[Input records — start]

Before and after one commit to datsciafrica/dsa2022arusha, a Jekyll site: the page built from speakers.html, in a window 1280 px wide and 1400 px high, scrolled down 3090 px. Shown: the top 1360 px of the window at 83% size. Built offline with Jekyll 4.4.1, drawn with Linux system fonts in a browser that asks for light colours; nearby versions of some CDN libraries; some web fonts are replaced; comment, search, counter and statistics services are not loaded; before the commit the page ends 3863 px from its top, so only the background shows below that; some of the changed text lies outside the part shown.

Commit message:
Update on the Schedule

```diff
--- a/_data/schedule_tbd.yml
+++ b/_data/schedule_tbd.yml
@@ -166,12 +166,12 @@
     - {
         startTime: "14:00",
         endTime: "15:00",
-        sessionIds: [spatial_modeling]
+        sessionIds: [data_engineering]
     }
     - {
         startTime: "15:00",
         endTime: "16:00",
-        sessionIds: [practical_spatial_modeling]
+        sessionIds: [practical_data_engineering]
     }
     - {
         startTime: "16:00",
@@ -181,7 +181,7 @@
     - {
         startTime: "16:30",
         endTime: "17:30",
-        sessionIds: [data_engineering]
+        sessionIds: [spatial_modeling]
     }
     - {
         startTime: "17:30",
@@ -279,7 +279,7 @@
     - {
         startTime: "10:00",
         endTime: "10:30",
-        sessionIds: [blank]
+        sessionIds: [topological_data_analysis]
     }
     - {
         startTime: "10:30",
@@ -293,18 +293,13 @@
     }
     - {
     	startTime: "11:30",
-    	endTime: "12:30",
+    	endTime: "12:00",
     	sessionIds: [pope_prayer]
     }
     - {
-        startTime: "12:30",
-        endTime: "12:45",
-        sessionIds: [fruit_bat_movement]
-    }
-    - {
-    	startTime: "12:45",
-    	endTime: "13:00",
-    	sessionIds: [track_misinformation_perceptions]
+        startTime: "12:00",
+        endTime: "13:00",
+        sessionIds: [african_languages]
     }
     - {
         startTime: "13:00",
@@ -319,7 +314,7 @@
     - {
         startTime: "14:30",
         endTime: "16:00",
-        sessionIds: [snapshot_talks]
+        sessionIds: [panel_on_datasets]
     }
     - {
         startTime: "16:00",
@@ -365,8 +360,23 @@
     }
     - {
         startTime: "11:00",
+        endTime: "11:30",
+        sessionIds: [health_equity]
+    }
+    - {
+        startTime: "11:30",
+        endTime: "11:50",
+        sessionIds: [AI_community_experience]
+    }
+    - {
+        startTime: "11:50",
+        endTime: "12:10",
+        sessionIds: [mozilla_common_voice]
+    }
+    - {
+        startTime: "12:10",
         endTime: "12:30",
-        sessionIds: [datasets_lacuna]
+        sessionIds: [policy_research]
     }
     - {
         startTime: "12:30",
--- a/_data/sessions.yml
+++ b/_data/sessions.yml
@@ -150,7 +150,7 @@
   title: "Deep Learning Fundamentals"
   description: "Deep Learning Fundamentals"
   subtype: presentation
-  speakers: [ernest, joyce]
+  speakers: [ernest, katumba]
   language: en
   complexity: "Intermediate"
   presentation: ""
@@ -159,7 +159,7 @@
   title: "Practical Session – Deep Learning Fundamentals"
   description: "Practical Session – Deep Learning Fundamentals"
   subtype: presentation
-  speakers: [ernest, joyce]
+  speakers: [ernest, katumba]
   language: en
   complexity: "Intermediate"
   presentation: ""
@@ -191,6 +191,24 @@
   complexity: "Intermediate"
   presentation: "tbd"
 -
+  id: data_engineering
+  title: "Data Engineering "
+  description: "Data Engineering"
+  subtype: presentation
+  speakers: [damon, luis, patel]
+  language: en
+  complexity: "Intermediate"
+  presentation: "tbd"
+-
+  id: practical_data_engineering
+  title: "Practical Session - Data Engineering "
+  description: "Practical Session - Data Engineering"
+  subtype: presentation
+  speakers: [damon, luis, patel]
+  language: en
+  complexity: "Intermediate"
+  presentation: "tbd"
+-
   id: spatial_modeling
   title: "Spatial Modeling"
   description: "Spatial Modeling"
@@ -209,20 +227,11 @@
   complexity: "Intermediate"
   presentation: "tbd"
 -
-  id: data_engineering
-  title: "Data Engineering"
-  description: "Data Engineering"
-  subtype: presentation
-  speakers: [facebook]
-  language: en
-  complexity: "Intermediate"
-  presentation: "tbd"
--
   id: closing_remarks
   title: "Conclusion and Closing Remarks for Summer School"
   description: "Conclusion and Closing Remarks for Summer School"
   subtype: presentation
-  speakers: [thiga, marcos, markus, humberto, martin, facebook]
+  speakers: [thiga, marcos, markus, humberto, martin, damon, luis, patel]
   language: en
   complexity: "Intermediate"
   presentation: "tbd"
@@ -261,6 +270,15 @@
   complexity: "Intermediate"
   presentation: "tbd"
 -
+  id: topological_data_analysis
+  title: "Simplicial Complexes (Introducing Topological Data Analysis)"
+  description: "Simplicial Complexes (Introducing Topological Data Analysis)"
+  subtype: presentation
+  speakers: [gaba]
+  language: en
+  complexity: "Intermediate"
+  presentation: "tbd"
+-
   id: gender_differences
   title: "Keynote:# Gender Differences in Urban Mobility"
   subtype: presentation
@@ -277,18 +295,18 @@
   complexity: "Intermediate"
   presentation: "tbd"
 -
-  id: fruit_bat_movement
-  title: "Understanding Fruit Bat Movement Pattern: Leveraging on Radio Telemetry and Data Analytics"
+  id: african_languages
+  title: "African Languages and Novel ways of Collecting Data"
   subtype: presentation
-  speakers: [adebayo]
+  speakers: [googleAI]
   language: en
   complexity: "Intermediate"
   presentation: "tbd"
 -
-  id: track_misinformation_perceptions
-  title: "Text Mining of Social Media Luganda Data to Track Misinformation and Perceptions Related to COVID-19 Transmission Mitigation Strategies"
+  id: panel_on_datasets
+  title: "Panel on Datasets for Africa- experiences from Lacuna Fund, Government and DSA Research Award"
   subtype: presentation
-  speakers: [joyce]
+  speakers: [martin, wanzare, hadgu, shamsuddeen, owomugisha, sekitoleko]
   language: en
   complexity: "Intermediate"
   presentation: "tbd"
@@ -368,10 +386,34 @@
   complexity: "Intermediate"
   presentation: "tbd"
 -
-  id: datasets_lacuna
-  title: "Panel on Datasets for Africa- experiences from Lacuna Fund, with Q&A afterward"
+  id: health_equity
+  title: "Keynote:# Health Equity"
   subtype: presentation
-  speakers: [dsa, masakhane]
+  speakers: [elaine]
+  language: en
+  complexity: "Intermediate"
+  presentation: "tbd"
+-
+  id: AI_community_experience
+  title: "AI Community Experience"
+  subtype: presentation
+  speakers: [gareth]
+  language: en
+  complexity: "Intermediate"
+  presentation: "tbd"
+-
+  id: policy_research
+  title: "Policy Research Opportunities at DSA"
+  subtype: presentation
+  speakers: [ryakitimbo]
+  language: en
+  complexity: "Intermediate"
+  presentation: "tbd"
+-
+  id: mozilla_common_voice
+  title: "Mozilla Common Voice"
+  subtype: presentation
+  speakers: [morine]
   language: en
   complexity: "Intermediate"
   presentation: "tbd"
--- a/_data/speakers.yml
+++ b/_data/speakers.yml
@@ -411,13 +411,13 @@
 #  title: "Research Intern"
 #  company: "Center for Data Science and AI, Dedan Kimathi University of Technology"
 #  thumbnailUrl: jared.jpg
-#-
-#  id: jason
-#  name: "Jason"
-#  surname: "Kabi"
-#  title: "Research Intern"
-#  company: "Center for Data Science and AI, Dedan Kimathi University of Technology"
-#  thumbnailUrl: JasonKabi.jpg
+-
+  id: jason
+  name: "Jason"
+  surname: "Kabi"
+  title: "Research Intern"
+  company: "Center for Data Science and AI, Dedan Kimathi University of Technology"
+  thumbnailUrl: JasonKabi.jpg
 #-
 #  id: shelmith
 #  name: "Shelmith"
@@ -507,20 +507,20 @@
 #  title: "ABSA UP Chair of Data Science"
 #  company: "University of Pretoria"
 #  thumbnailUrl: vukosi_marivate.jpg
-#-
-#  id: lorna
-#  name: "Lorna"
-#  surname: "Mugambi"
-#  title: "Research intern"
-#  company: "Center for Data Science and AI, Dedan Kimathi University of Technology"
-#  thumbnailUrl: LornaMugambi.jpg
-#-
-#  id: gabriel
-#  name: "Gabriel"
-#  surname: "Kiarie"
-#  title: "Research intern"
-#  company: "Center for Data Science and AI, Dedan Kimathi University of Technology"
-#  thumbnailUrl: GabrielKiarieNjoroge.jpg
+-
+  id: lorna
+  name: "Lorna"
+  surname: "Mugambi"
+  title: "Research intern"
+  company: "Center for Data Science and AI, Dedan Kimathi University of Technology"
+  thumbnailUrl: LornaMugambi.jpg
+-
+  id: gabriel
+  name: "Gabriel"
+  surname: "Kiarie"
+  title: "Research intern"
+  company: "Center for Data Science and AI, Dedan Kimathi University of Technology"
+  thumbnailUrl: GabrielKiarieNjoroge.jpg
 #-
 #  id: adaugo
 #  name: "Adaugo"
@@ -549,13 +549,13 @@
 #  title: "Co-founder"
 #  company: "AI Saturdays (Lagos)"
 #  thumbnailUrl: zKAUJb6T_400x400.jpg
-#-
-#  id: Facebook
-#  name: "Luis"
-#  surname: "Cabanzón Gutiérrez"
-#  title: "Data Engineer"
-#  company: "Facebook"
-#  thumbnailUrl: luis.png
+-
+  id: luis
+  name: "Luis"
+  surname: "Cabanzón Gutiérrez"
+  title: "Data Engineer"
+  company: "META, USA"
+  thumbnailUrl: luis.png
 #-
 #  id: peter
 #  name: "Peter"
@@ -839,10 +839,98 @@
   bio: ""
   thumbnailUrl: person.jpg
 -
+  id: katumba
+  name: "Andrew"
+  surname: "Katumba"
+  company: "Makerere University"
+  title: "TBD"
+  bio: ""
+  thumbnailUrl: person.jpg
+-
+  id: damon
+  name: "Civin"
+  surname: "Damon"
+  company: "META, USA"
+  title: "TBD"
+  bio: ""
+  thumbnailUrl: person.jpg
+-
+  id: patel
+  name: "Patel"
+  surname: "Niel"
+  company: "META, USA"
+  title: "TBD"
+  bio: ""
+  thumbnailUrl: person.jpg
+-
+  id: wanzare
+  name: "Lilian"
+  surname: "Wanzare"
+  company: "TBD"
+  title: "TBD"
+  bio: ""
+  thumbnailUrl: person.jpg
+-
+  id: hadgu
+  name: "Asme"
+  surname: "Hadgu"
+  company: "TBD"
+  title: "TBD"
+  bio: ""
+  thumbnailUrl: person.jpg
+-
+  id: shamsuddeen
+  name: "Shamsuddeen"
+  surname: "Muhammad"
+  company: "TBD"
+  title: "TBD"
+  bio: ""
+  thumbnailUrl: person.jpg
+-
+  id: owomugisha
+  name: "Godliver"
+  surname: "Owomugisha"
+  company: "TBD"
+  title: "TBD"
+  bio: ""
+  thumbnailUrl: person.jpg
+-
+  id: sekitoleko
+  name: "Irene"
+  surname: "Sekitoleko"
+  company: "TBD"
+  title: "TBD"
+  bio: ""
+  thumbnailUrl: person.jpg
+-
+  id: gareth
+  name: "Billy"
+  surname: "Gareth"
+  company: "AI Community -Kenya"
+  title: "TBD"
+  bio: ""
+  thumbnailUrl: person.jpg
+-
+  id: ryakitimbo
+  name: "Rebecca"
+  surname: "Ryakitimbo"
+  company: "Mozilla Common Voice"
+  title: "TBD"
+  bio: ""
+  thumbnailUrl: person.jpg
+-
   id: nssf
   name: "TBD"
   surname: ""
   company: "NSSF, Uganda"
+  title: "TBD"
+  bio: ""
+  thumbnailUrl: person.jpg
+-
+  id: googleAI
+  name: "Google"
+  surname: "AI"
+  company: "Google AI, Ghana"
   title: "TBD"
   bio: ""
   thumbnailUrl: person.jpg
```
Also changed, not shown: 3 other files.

[Input records — finish]

- _Required action_: Look through the data above for the word "martin". Report each line where it occurs.

- _Task output_:
-  speakers: [thiga, marcos, markus, humberto, martin, facebook]
+  speakers: [thiga, marcos, markus, humberto, martin, damon, luis, patel]
+  speakers: [martin, wanzare, hadgu, shamsuddeen, owomugisha, sekitoleko]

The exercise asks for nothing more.